Ned was "nobody's child". He turned up in a poor alley, in the East End of London sometime in the late 1870s, and was given food and a space on the floor by the women of the alley but he had to earn a living. Ned's job was carrying parcels for the middle class and wealthy people arriving at stations. Life was hard: there were bullies, little work, little food, difficulties with accommodation and certainly not a home.
Barbara Coyle has written a children's novel around Ned whose adventures lead him to a Ragged School, then Dr Barnardo's home in Stepney, before emigration to Canada, via the Barnardo's scheme. This book would certainly qualify as a living book-it is full of history, geography and a very clear Christian message. It led us into interesting conversations about icebergs, Barnardo homes, poverty, food banks and tapping for maple syrup. There is plenty more that could be explored.
The story has a satisfactory and happy ending although it is clear that that wasn't the case for all the boys sent to Canada. I find the ending a bit of a tear jerker much to the annoyance of my children. Does anyone else find that tears or laughter interfere with reading aloud?
There were serious issues around the emigration schemes to Canada and the book covers this as well as notes at the end covering this as well as the dreadful conditions for lone children in Victorian London. Whilst the book is a great read aloud from about age 6, I have chosen to omit these notes when reading this book aloud to younger children. They might form discussion points for older children.
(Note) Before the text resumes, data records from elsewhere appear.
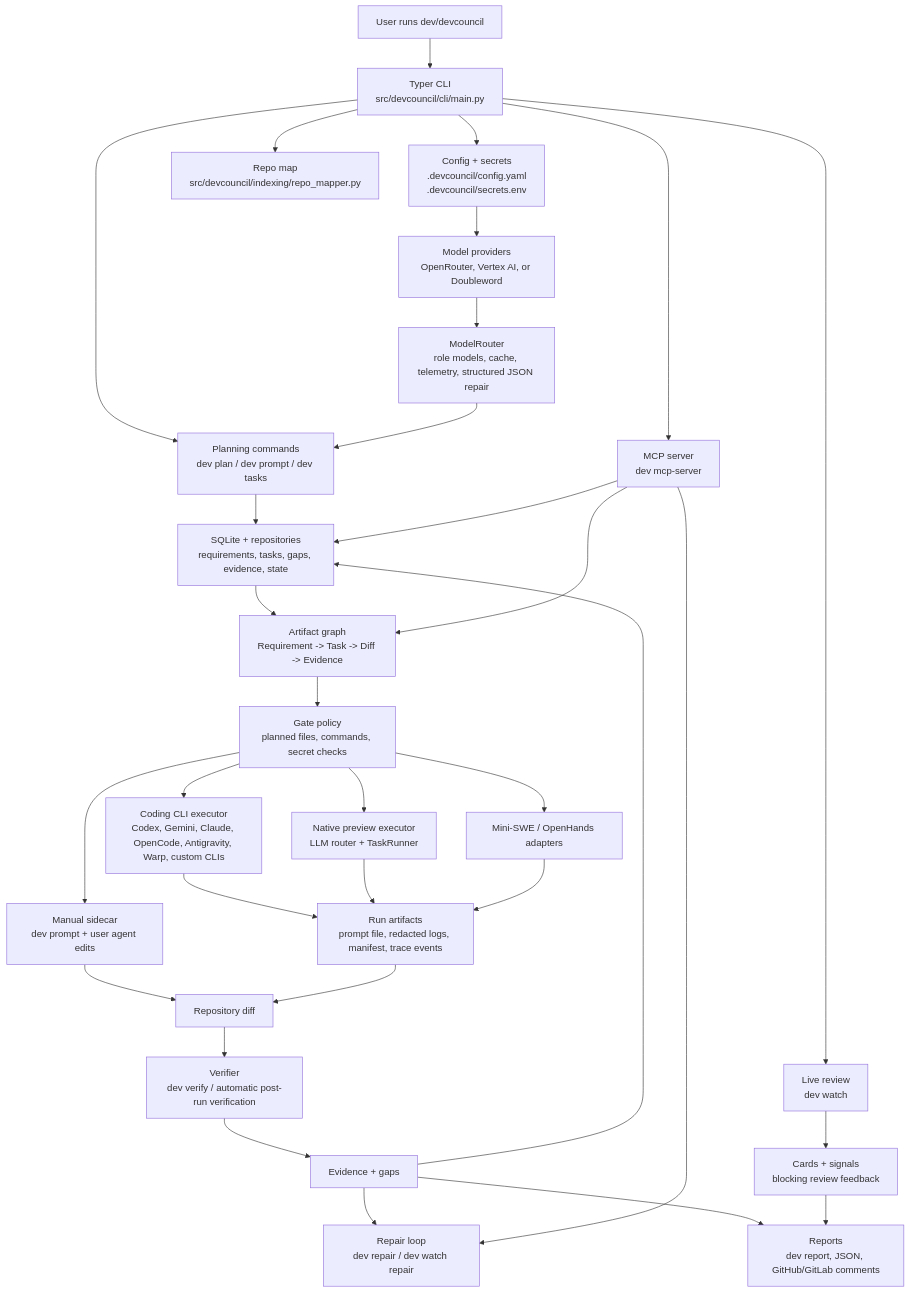
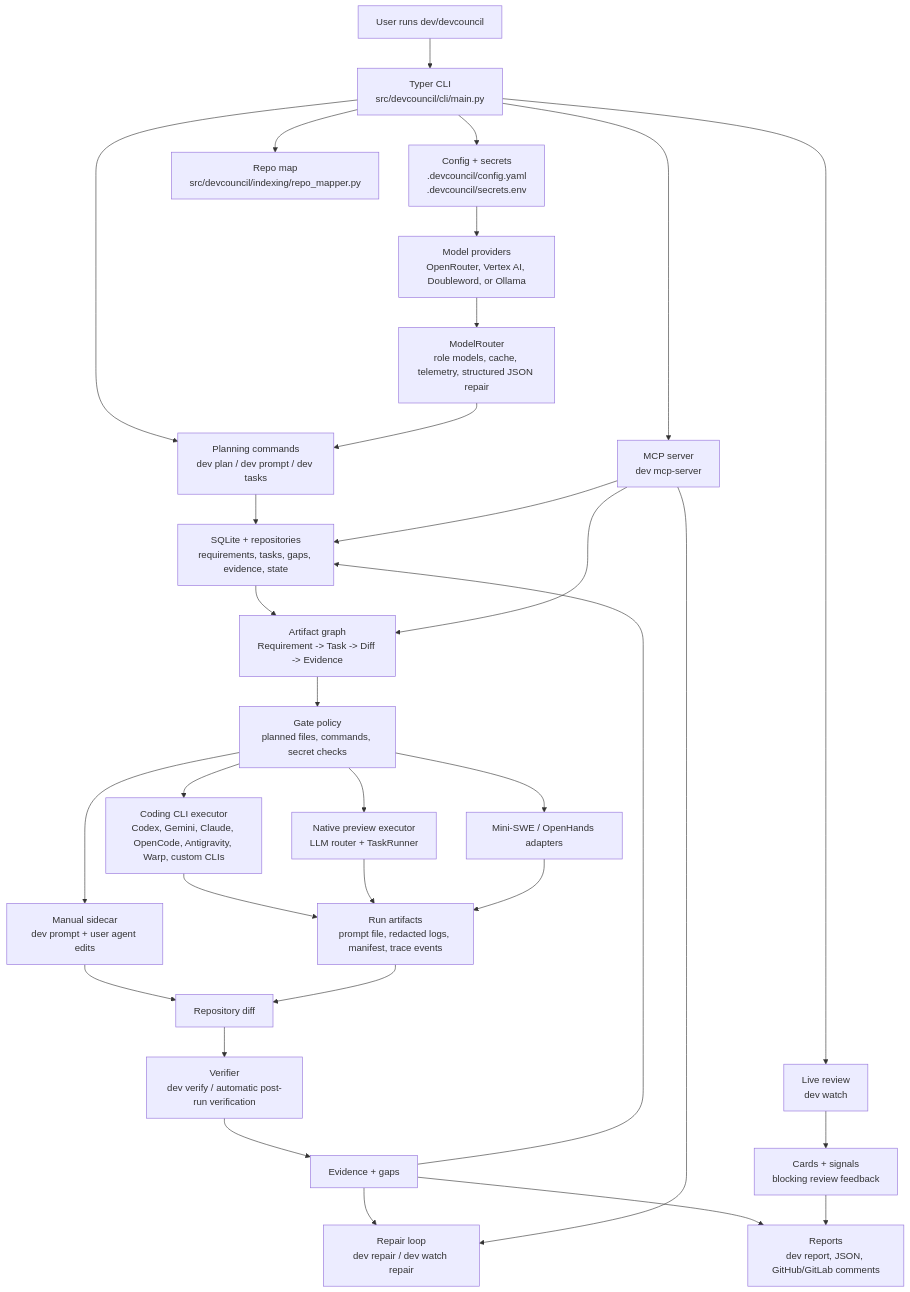
One commit to bharathvbcr/DevCouncil changed the diagram in README.md. Above: the diagram before and after it, drawn with Mermaid. The commit also changed other lines of this file and 11 other files, not shown here.

````diff
--- a/README.md
+++ b/README.md
@@ -240,41 +240,41 @@
 ```mermaid
 flowchart TD
     user["User runs dev/devcouncil"] --> cli["Typer CLI\nsrc/devcouncil/cli/main.py"]
     cli --> config["Config + secrets\n.devcouncil/config.yaml\n.devcouncil/secrets.env"]
     cli --> map["Repo map\nsrc/devcouncil/indexing/repo_mapper.py"]
     cli --> planning["Planning commands\ndev plan / dev prompt / dev tasks"]
 
-    config --> providers["Model providers\nOpenRouter, Vertex AI, or Doubleword"]
+    config --> providers["Model providers\nOpenRouter, Vertex AI, Doubleword, or Ollama"]
     providers --> router["ModelRouter\nrole models, cache, telemetry, structured JSON repair"]
     router --> planning
 
     planning --> storage["SQLite + repositories\nrequirements, tasks, gaps, evidence, state"]
     storage --> artifactGraph["Artifact graph\nRequirement -> Task -> Diff -> Evidence"]
     artifactGraph --> gates["Gate policy\nplanned files, commands, secret checks"]
 
     gates --> manual["Manual sidecar\ndev prompt + user agent edits"]
     gates --> coding["Coding CLI executor\nCodex, Gemini, Claude, OpenCode, Antigravity, Warp, custom CLIs"]
     gates --> native["Native preview executor\nLLM router + TaskRunner"]
     gates --> external["Mini-SWE / OpenHands adapters"]
 
     coding --> runlog["Run artifacts\nprompt file, redacted logs, manifest, trace events"]
     native --> runlog
     external --> runlog
     manual --> diff["Repository diff"]
     runlog --> diff
 
     diff --> verify["Verifier\ndev verify / automatic post-run verification"]
     verify --> evidence["Evidence + gaps"]
     evidence --> storage
     evidence --> repair["Repair loop\ndev repair / dev watch repair"]
     evidence --> report["Reports\ndev report, JSON, GitHub/GitLab comments"]
 
     cli --> mcp["MCP server\ndev mcp-server"]
     mcp --> storage
     mcp --> artifactGraph
     mcp --> repair
 
     cli --> live["Live review\ndev watch"]
     live --> cards["Cards + signals\nblocking review feedback"]
     cards --> report
 ```
````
My six year old loved me reading this book to her and kept requesting further chapters. There is enough in this book to appeal to older children and I have enjoyed rereading it, for the fourth time now, I think! Warmly recommended!
Ned is obtainable in print or for kindle.
Ned is a book that we have owned for some years. I was involved in a little of the background research around London but have no commercial interest in the book.